posted May 11, 2021
by Cherie Hans, VLCE
I have a greater chance of winning a Mega Millions jackpot, or about the same probability as being struck by lightning, than marrying a vegan. I am not settling for being wed to an omnivore.
My optimistic Jewish mother advised me to “just accept the fact that you’ll probably die alone.” (Thanks mom!) However, in the fall of 2012, after a decade as a divorcee, I met Al. He was easy to talk to and had a kind heart.
We discovered common interests such as the Mets, both being owned by cats, and that I taught at his high school alma mater. (Normally this is frowned upon, however, there was no impropriety since I arrived 20 years after he graduated.)
When we met, Al had a pet bird, cat, fish, and snake. He’d previously had a dog too, who’d crossed over the rainbow bridge. My spouse found his cat as a four-week-old kitten in a car engine at work.
Once my husband found a baby squirrel trapped in a drain pipe. He got Rocky out and brought him home. Rocky was bottle-fed and kept in the house until he was strong enough to go to an animal sanctuary to live out the rest of his life.
How does a self-proclaimed animal lover eat meat? The connection is missing. We went to an animal sanctuary together. My husband is 6’2” and cows his height rubbed up against him and were able to move him with little effort. He saw firsthand that they are just like any other domestic pet at home.
My husband, and most humans, have been led to believe that animals were meant to be slaughtered for food. I often get the “what if the egg did not come from a factory farm?” argument from him.
Bantering with the man I love about this topic is as exhausting as a political debate. If I want to live with him, I have to let it go. I have learned to cope by not discussing this topic with virtually everybody else.
While listening to Victoria Moran and her daughter Adair in their September 2012 podcast with Chef AJ, Adair told us that her husband still eats eggs and cheese (this was 9 years ago—I don’t know if it is true today or not). It resonated with me when Adair said, “we can only control ourselves.” I agree one hundred percent!
Upon starting the Main Street Vegan Academy (MSVA) with 20 fellow vegans, plus Victoria Moran, our instructor and mentor, I started to get antsy. I called my best friend of over forty years to vent. My BFF told me that one person cannot fulfill all of our needs—it is impossible.

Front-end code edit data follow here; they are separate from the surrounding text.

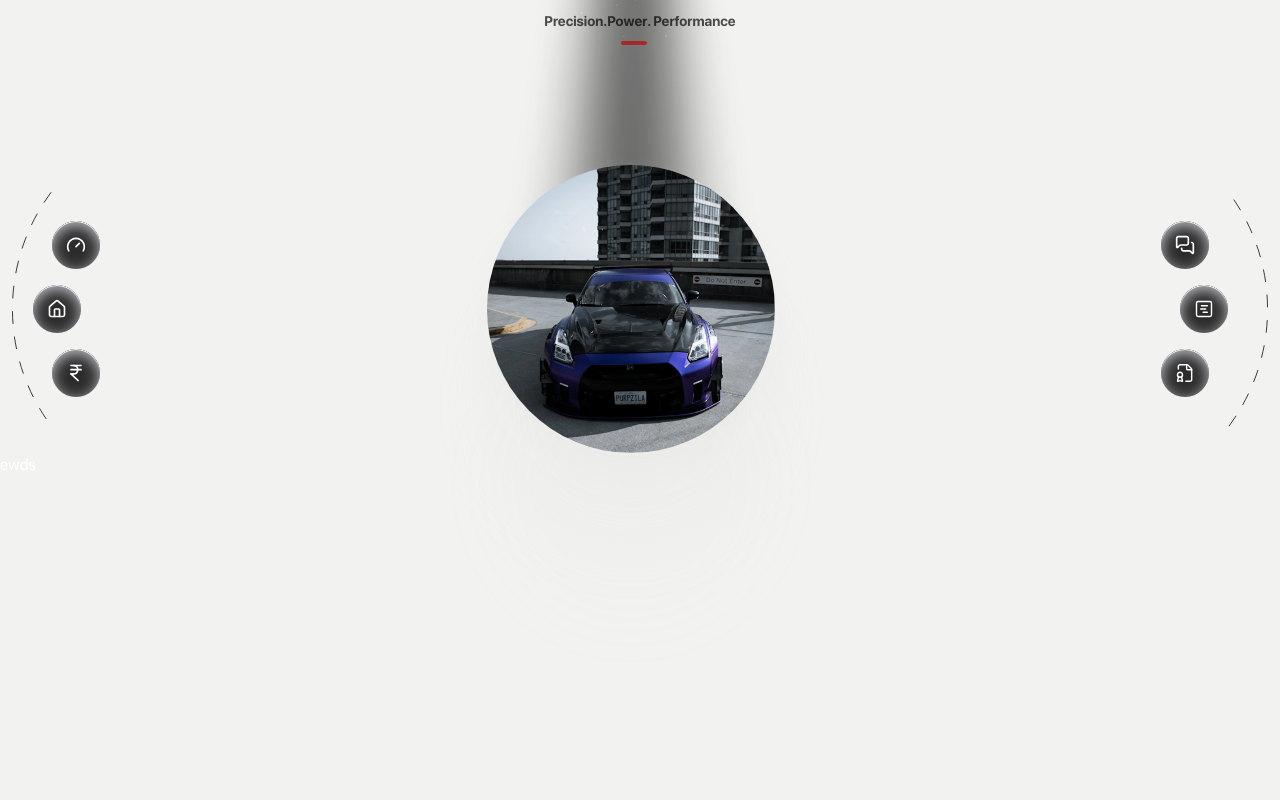
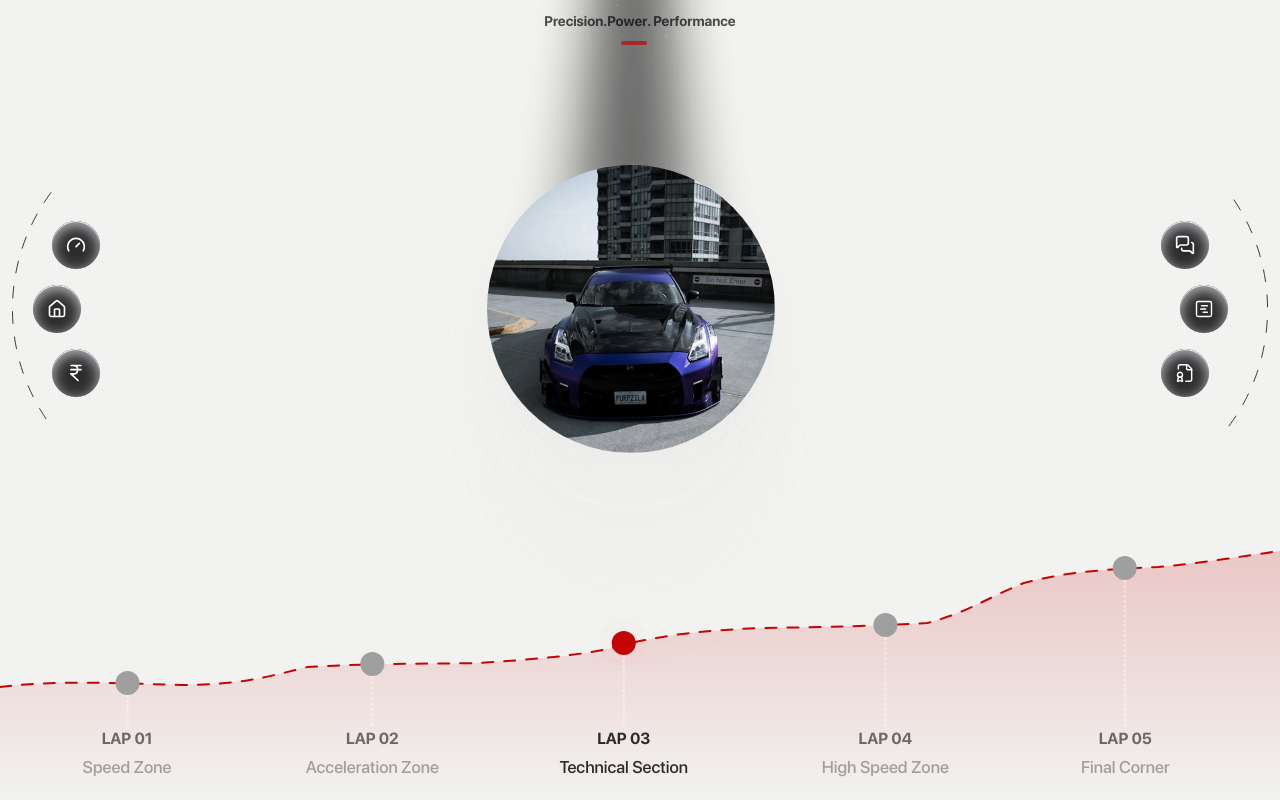
Before and after one commit to sunilpixel/engineered-for-passion, a Next.js app: page / in a window 1280 px wide. Shown: the part 198-998 px from the top of the page. Before the commit the page ends 903 px from the top, so only its background shows below. Built offline with nearby package versions, Linux system fonts and the light colour scheme; a web font is replaced by a local one.

Commit message:
fix footer

```diff
--- a/src/app/globals.css
+++ b/src/app/globals.css
@@ -40,6 +40,7 @@
   --color-babyGrey: #9f9f9f;
   --color-eerieBlack: #2b2b2b;
   --color-subtleWhite: #eeeeee;
+  --color-vibrant: #cecece;
   --color-darkOverlay: #21212103;
   --color-lightOverlay: #ffffff08;
   --color-darkCharcoal: #2321248f;
@@ -255,3 +256,6 @@ button {
   @apply relative z-0;
   background: linear-gradient(180deg, #d7d7d7 -80%, #222222 100%) border-box;
 }
+::-webkit-scrollbar {
+  display: none;
+}
--- a/src/components/common/ExperienceLayout.tsx
+++ b/src/components/common/ExperienceLayout.tsx
@@ -7,6 +7,7 @@ import LeftActions from "./LeftActions";
 import RightActions from "./RightActions";
 import Drawer from "./Drawer";
 import { MenuIcon } from "./Icons";
+import Footer from "./Footer";
 
 const ExperienceLayout = () => {
   const [activeId, setActiveId] = useState<number | null>(null);
@@ -27,8 +28,7 @@ const ExperienceLayout = () => {
         <CenterContent activeId={activeId} />
         <RightActions activeId={activeId} onSelect={setActiveId} />
       </div>
-      <div className="h-[252px] text-white">ewds</div>
-      {/* <Footer /> */}
+      <Footer step={activeId ?? 3} />
 
       <button
         type="button"
--- a/src/components/common/Footer.tsx
+++ b/src/components/common/Footer.tsx
@@ -1,19 +1,84 @@
-import Image from "next/image";
-import { FooterBgIcon } from "./Icons";
+"use client";
 
-const Footer = () => {
+import { LAPS, LINE } from "./Helper";
+
+export default function Footer({ step = 3 }: { step?: number }) {
   return (
-    <footer className="max-w-[1892px] w-full mx-auto relative ">
-      <div className="flex justify-between max-w-[1580px] w-full mx-auto">
-        <div className="p-2.75 rounded-full bg-white/10  z-10 size-11 absolute bottom-[60px]">
-          <div className="bg-babyGrey rounded-full w-full h-full"></div>
-        </div>
-      </div>{" "}
-      <div className="footer-bg h-full w-full ">
-        <FooterBgIcon className=" relative z-10 fill-black" />
-      </div>
-    </footer>
+    <div className="relative h-52 w-full overflow-hidden md:h-64 xl:h-[347px]">
+      <svg
+        viewBox="0 0 1894 347"
+        preserveAspectRatio="none"
+        className="absolute inset-0 h-full w-full"
+      >
+        <defs>
+          <linearGradient id="trackFill" x1="0" y1="0" x2="0" y2="1">
+            <stop offset="0%" stopColor="#C40504" stopOpacity="0.18" />
+            <stop offset="100%" stopColor="#C40504" stopOpacity="0" />
+          </linearGradient>
+        </defs>
+
+        <path d={`${LINE} L1894 347 L0 347 Z`} fill="url(#trackFill)" />
+
+        <path
+          d={LINE}
+          fill="none"
+          stroke="#C40504"
+          strokeWidth="2"
+          strokeLinecap="round"
+          strokeDasharray="11 11"
+          vectorEffect="non-scaling-stroke"
+        />
+      </svg>
+
+      {LAPS.map((lap, i) => {
+        const active = step === i + 1;
+
+        return (
+          <div
+            key={lap.title}
+            className="absolute bottom-6 flex -translate-x-1/2 flex-col items-center"
+            style={{
+              left: `${(lap.x / 1894) * 100}%`,
+              top: `${(lap.y / 347) * 100}%`,
+            }}
+          >
+            {/* dot */}
+            <span className="relative -mt-2 flex size-4 lg:-mt-3 lg:size-6">
+              {active && (
+                <span className="absolute size-full animate-ping rounded-full bg-deepRed opacity-60" />
+              )}
+              <span
+                className={`size-full rounded-full transition-colors ${
+                  active ? "bg-deepRed" : "bg-babyGrey"
+                }`}
+              />
+            </span>
+
+            {/* dashed connector */}
+            <span className="w-px flex-1 border-white/50 border  border-dashed" />
+
+            <p
+              className={`mt-1.25 whitespace-nowrap sm:text-sm text-xs leading-none transition-colors lg:text-base ${
+                active
+                  ? "font-black text-eerieBlack dark:text-white"
+                  : "font-semibold text-eerieBlack/68 dark:text-white/68"
+              }`}
+            >
+              {lap.title}
+            </p>
+
+            <p
+              className={`mt-3 hidden whitespace-nowrap sm:text-sm text-xs font-medium leading-none transition-colors sm:block lg:text-[17px] ${
+                active
+                  ? "dark:text-vibrant text-eerieBlack"
+                  : "dark:text-vibrant/40 text-eerieBlack/40"
+              }`}
+            >
+              {lap.subtitle}
+            </p>
+          </div>
+        );
+      })}
+    </div>
   );
-};
-
-export default Footer;
+}
--- a/src/components/common/Helper.tsx
+++ b/src/components/common/Helper.tsx
@@ -104,3 +104,12 @@ export const carStats = [
     side: "right",
   },
 ];
+export const LAPS = [
+  { title: "LAP 01", subtitle: "Speed Zone", x: 188, y: 230 },
+  { title: "LAP 02", subtitle: "Acceleration Zone", x: 551, y: 211 },
+  { title: "LAP 03", subtitle: "Technical Section", x: 923, y: 190 },
+  { title: "LAP 04", subtitle: "High Speed Zone", x: 1310, y: 172 },
+  { title: "LAP 05", subtitle: "Final Corner", x: 1665, y: 115 },
+];
+export const LINE =
+  "M0 234 C90 227 160 230 267 232 C350 232 390 225 455 214 C550 210 650 211 707 210 C800 206 860 202 905 195 C980 181 1050 177 1127 175 C1220 174 1300 173 1372 170 C1430 160 1460 145 1515 130 C1580 118 1650 116 1714 114 C1780 110 1840 103 1894 98";
--- a/src/components/common/RightActions.tsx
+++ b/src/components/common/RightActions.tsx
@@ -1,4 +1,3 @@
-import Image from "next/image";
 import { RightMenuItems } from "./Helper";
 import { CurveBorderIcon, TipbgIcon } from "./Icons";
 
@@ -30,7 +29,7 @@ const RightActions = ({ activeId, onSelect }: RightActionsProps) => {
                   : "right-[calc(100%-16px)]"
               }`}
             >
-   <TipbgIcon className="absolute inset-0 h-full w-full rotate-180" />
+              <TipbgIcon className="absolute inset-0 h-full w-full rotate-180" />
               <p className="relative z-10 w-full">{item.tip}</p>
             </div>
           </div>
```
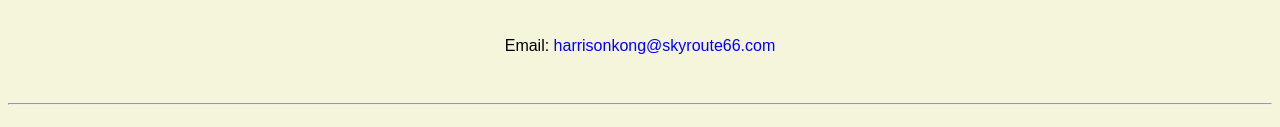
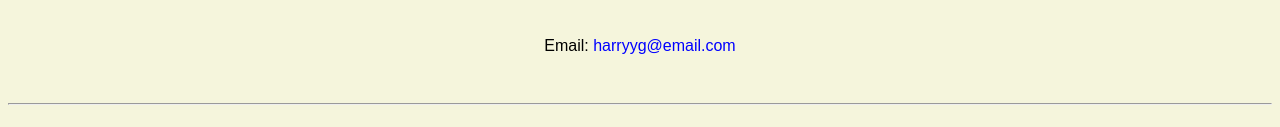
Before and after one commit to Michael-Zerihun-p/Michael-Zerihun.github.io, a plain HTML site: page index.html in a window 1280 px wide. Shown: the part 886-1013 px from the top of the page. Drawn offline with Linux system fonts and the light colour scheme.

Commit message:
Update index.html

```diff
--- a/index.html
+++ b/index.html
@@ -25,7 +25,7 @@
   <h2>Credentials and Portfolio</h2>
   <p><a href="resume.html">My Resume</a> | <a href="https://github.com/Michael-Zerihun">My GitHub</a></p>
   <h2>Contact</h2>
-  <p>Email:<a href="mailto:harryyg@email.com"> harrisonkong@skyroute66.com</a></p>
+  <p>Email:<a href="mailto:harryyg@email.com"> harryyg@email.com</a></p>
 </body>
 
 <footer>
```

The fact that opposites attract is debatable; however, my husband and I are both kind, generous, and thoughtful people. My husband’s laid-back demeanor offsets my, at times, fiery New York City roots.
I feel safe and loved every day. My spouse does not criticize me, but rather, builds me up. Al says he loves my energy, enthusiasm, sense of humor, my altruism, that I look out for him, and that I am a great cat mom to our eight rescued cats.
“Why do we belong together?” I asked Al. “It just works,” was his response. I have always heard that a relationship should never feel like a huge endeavor. Our marriage does not cause me anxiety or stress, but, rather a sense of peace and love.
How do I cope? Honestly, some days I don’t. Being in the MSVA had me questioning the dichotomy and hypocrisy. A presenter, and graduate of MSVA, said “we don’t live in a vegan world,” and that gave me solace.
We have separate shelf space in the fridge and cabinets. I do not cook for him since he does not eat what I do. We eat our own food at home and have found the few restaurants that will make me palatable vegan options when dining out.
I confessed to Al on our first date in 2012 that I was a vegan. I believed our idiosyncrasies were comparable.
For our second date, Al surprised me. He searched for a nice restaurant with fabulous vegan options. No man had ever done anything that thoughtful or kind for me. This act spoke volumes that night and every day thereafter.
Cherie Hans is a retired teacher and vegan since 2007. She became a vegan for the animals but found the health benefits an added bonus. After graduating from the Main Street Vegan Academy, Cherie became certified in the Starch Solution program with John McDougall, M.D and is current attending Dr. T. Colin Campbell’s Plant-Based Nutrition program at Cornell University. She grew up in New York City, but now lives in New Jersey with her husband and eight rescued cats.